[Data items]

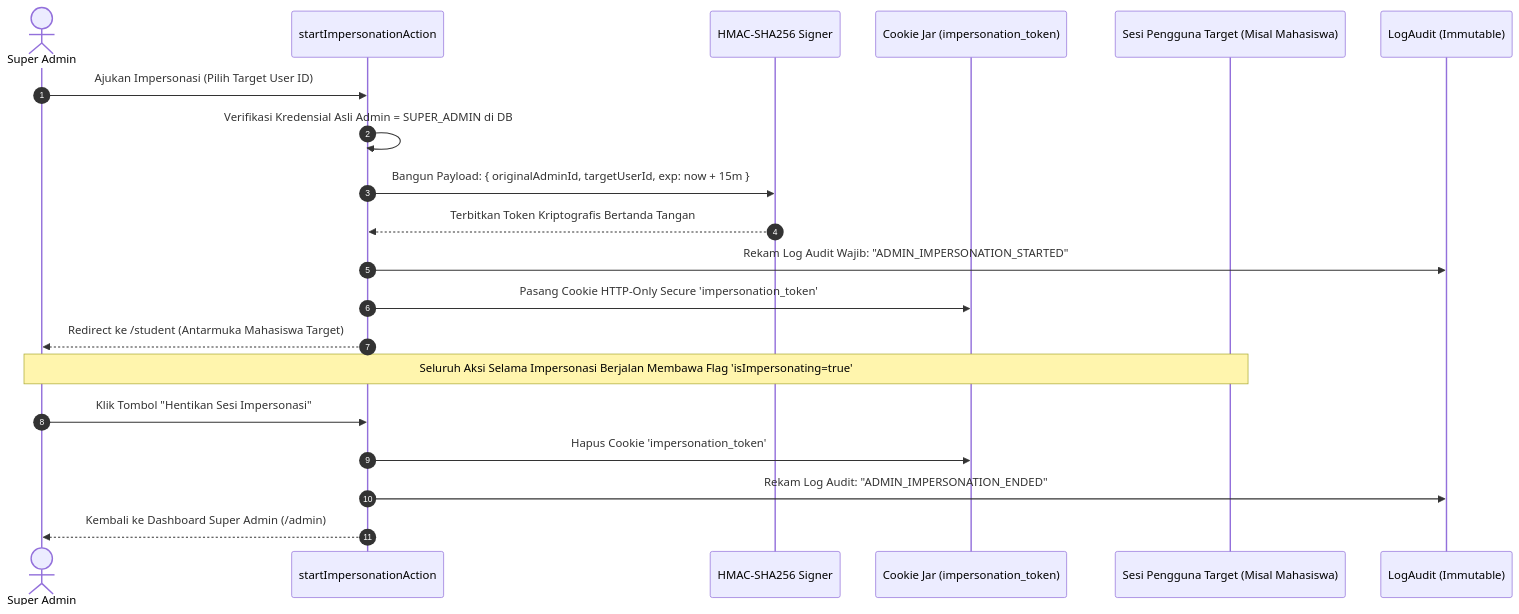
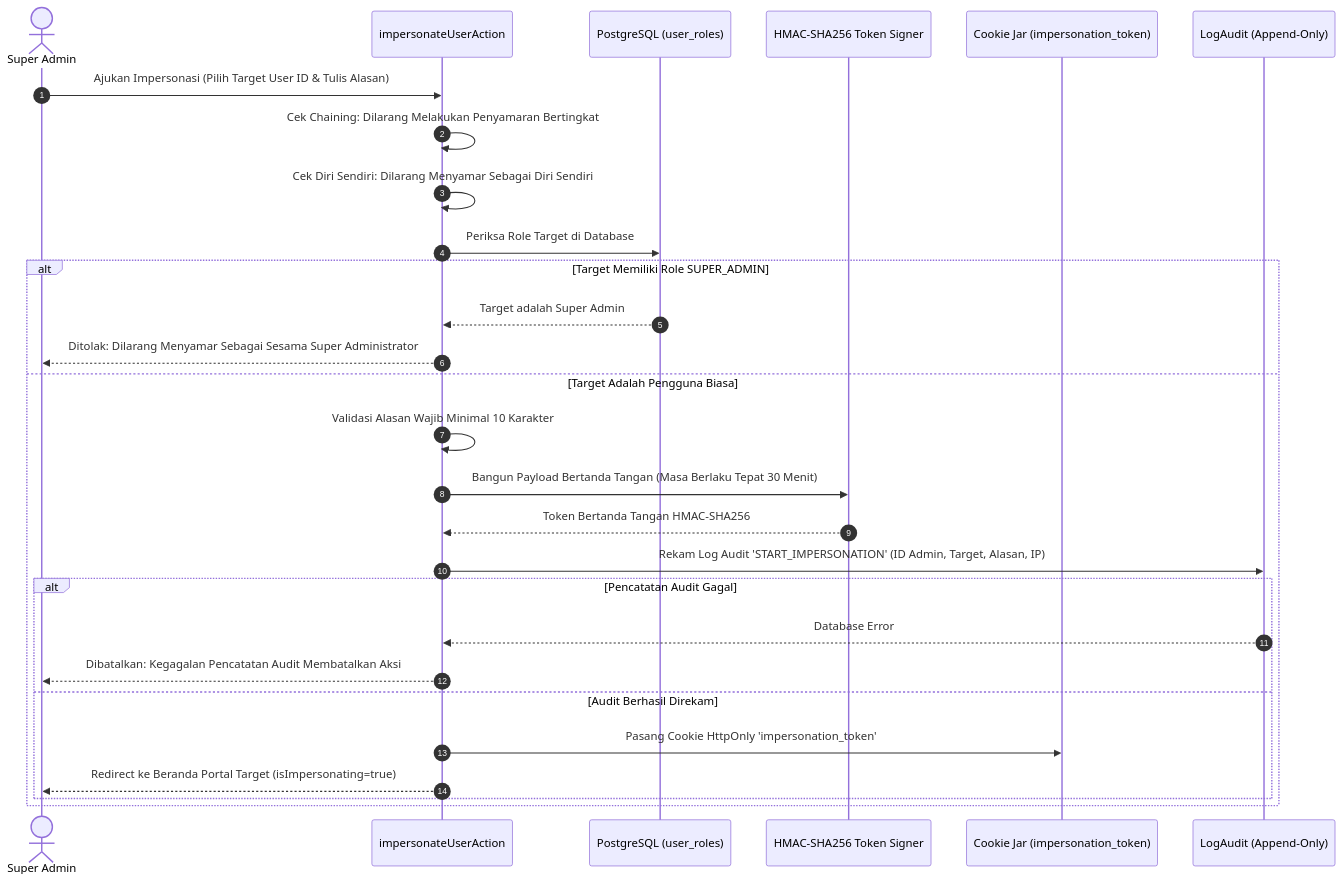
One commit to wahyualdir/Sistem-Pembelajaran changed the sixth of 7 diagrams in docs/ARSITEKTUR_PER_ROLE.md. Above: the diagram before and after it, drawn with Mermaid. The commit also changed other lines of this file and 1 other file, not shown here.

Commit message:
docs: add verified codebase use-case diagrams and harmonize per-role architecture with implementation facts

````diff
--- a/docs/ARSITEKTUR_PER_ROLE.md
+++ b/docs/ARSITEKTUR_PER_ROLE.md
@@ -203,26 +238,33 @@
 ```mermaid
 sequenceDiagram
     autonumber
     actor Admin as Super Admin
-    participant Action as startImpersonationAction
-    participant Crypto as HMAC-SHA256 Signer
+    participant Action as impersonateUserAction
+    participant DB as PostgreSQL (user_roles)
+    participant Crypto as HMAC-SHA256 Token Signer
     participant Cookie as Cookie Jar (impersonation_token)
-    participant Target as Sesi Pengguna Target (Misal Mahasiswa)
-    participant Audit as LogAudit (Immutable)
+    participant Audit as LogAudit (Append-Only)
 
-    Admin->>Action: Ajukan Impersonasi (Pilih Target User ID)
-    Action->>Action: Verifikasi Kredensial Asli Admin = SUPER_ADMIN di DB
-    Action->>Crypto: Bangun Payload: { originalAdminId, targetUserId, exp: now + 15m }
-    Crypto-->>Action: Terbitkan Token Kriptografis Bertanda Tangan
+    Admin->>Action: Ajukan Impersonasi (Pilih Target User ID & Tulis Alasan)
     
-    Action->>Audit: Rekam Log Audit Wajib: "ADMIN_IMPERSONATION_STARTED"
-    Action->>Cookie: Pasang Cookie HTTP-Only Secure 'impersonation_token'
-    
-    Action-->>Admin: Redirect ke /student (Antarmuka Mahasiswa Target)
-    Note over Admin,Target: Seluruh Aksi Selama Impersonasi Berjalan Membawa Flag 'isImpersonating=true'
-    
-    Admin->>Action: Klik Tombol "Hentikan Sesi Impersonasi"
-    Action->>Cookie: Hapus Cookie 'impersonation_token'
-    Action->>Audit: Rekam Log Audit: "ADMIN_IMPERSONATION_ENDED"
-    Action-->>Admin: Kembali ke Dashboard Super Admin (/admin)
+    Action->>Action: Cek Chaining: Dilarang Melakukan Penyamaran Bertingkat
+    Action->>Action: Cek Diri Sendiri: Dilarang Menyamar Sebagai Diri Sendiri
+    Action->>DB: Periksa Role Target di Database
+    alt Target Memiliki Role SUPER_ADMIN
+        DB-->>Action: Target adalah Super Admin
+        Action-->>Admin: Ditolak: Dilarang Menyamar Sebagai Sesama Super Administrator
+    else Target Adalah Pengguna Biasa
+        Action->>Action: Validasi Alasan Wajib Minimal 10 Karakter
+        Action->>Crypto: Bangun Payload Bertanda Tangan (Masa Berlaku Tepat 30 Menit)
+        Crypto-->>Action: Token Bertanda Tangan HMAC-SHA256
+        
+        Action->>Audit: Rekam Log Audit 'START_IMPERSONATION' (ID Admin, Target, Alasan, IP)
+        alt Pencatatan Audit Gagal
+            Audit-->>Action: Database Error
+            Action-->>Admin: Dibatalkan: Kegagalan Pencatatan Audit Membatalkan Aksi
+        else Audit Berhasil Direkam
+            Action->>Cookie: Pasang Cookie HttpOnly 'impersonation_token'
+            Action-->>Admin: Redirect ke Beranda Portal Target (isImpersonating=true)
+        end
+    end
 ```
````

■ ASSIGNED TASK: Verbatim repetition of the entries is required, excluding any pictures.

■ ANSWER AREA:
One commit to wahyualdir/Sistem-Pembelajaran changed the sixth of 7 diagrams in docs/ARSITEKTUR_PER_ROLE.md. Above: the diagram before and after it, drawn with Mermaid. The commit also changed other lines of this file and 1 other file, not shown here.

Commit message:
docs: add verified codebase use-case diagrams and harmonize per-role architecture with implementation facts

````diff
--- a/docs/ARSITEKTUR_PER_ROLE.md
+++ b/docs/ARSITEKTUR_PER_ROLE.md
@@ -203,26 +238,33 @@
 ```mermaid
 sequenceDiagram
     autonumber
     actor Admin as Super Admin
-    participant Action as startImpersonationAction
-    participant Crypto as HMAC-SHA256 Signer
+    participant Action as impersonateUserAction
+    participant DB as PostgreSQL (user_roles)
+    participant Crypto as HMAC-SHA256 Token Signer
     participant Cookie as Cookie Jar (impersonation_token)
-    participant Target as Sesi Pengguna Target (Misal Mahasiswa)
-    participant Audit as LogAudit (Immutable)
+    participant Audit as LogAudit (Append-Only)
 
-    Admin->>Action: Ajukan Impersonasi (Pilih Target User ID)
-    Action->>Action: Verifikasi Kredensial Asli Admin = SUPER_ADMIN di DB
-    Action->>Crypto: Bangun Payload: { originalAdminId, targetUserId, exp: now + 15m }
-    Crypto-->>Action: Terbitkan Token Kriptografis Bertanda Tangan
+    Admin->>Action: Ajukan Impersonasi (Pilih Target User ID & Tulis Alasan)
     
-    Action->>Audit: Rekam Log Audit Wajib: "ADMIN_IMPERSONATION_STARTED"
-    Action->>Cookie: Pasang Cookie HTTP-Only Secure 'impersonation_token'
-    
-    Action-->>Admin: Redirect ke /student (Antarmuka Mahasiswa Target)
-    Note over Admin,Target: Seluruh Aksi Selama Impersonasi Berjalan Membawa Flag 'isImpersonating=true'
-    
-    Admin->>Action: Klik Tombol "Hentikan Sesi Impersonasi"
-    Action->>Cookie: Hapus Cookie 'impersonation_token'
-    Action->>Audit: Rekam Log Audit: "ADMIN_IMPERSONATION_ENDED"
-    Action-->>Admin: Kembali ke Dashboard Super Admin (/admin)
+    Action->>Action: Cek Chaining: Dilarang Melakukan Penyamaran Bertingkat
+    Action->>Action: Cek Diri Sendiri: Dilarang Menyamar Sebagai Diri Sendiri
+    Action->>DB: Periksa Role Target di Database
+    alt Target Memiliki Role SUPER_ADMIN
+        DB-->>Action: Target adalah Super Admin
+        Action-->>Admin: Ditolak: Dilarang Menyamar Sebagai Sesama Super Administrator
+    else Target Adalah Pengguna Biasa
+        Action->>Action: Validasi Alasan Wajib Minimal 10 Karakter
+        Action->>Crypto: Bangun Payload Bertanda Tangan (Masa Berlaku Tepat 30 Menit)
+        Crypto-->>Action: Token Bertanda Tangan HMAC-SHA256
+        
+        Action->>Audit: Rekam Log Audit 'START_IMPERSONATION' (ID Admin, Target, Alasan, IP)
+        alt Pencatatan Audit Gagal
+            Audit-->>Action: Database Error
+            Action-->>Admin: Dibatalkan: Kegagalan Pencatatan Audit Membatalkan Aksi
+        else Audit Berhasil Direkam
+            Action->>Cookie: Pasang Cookie HttpOnly 'impersonation_token'
+            Action-->>Admin: Redirect ke Beranda Portal Target (isImpersonating=true)
+        end
+    end
 ```
````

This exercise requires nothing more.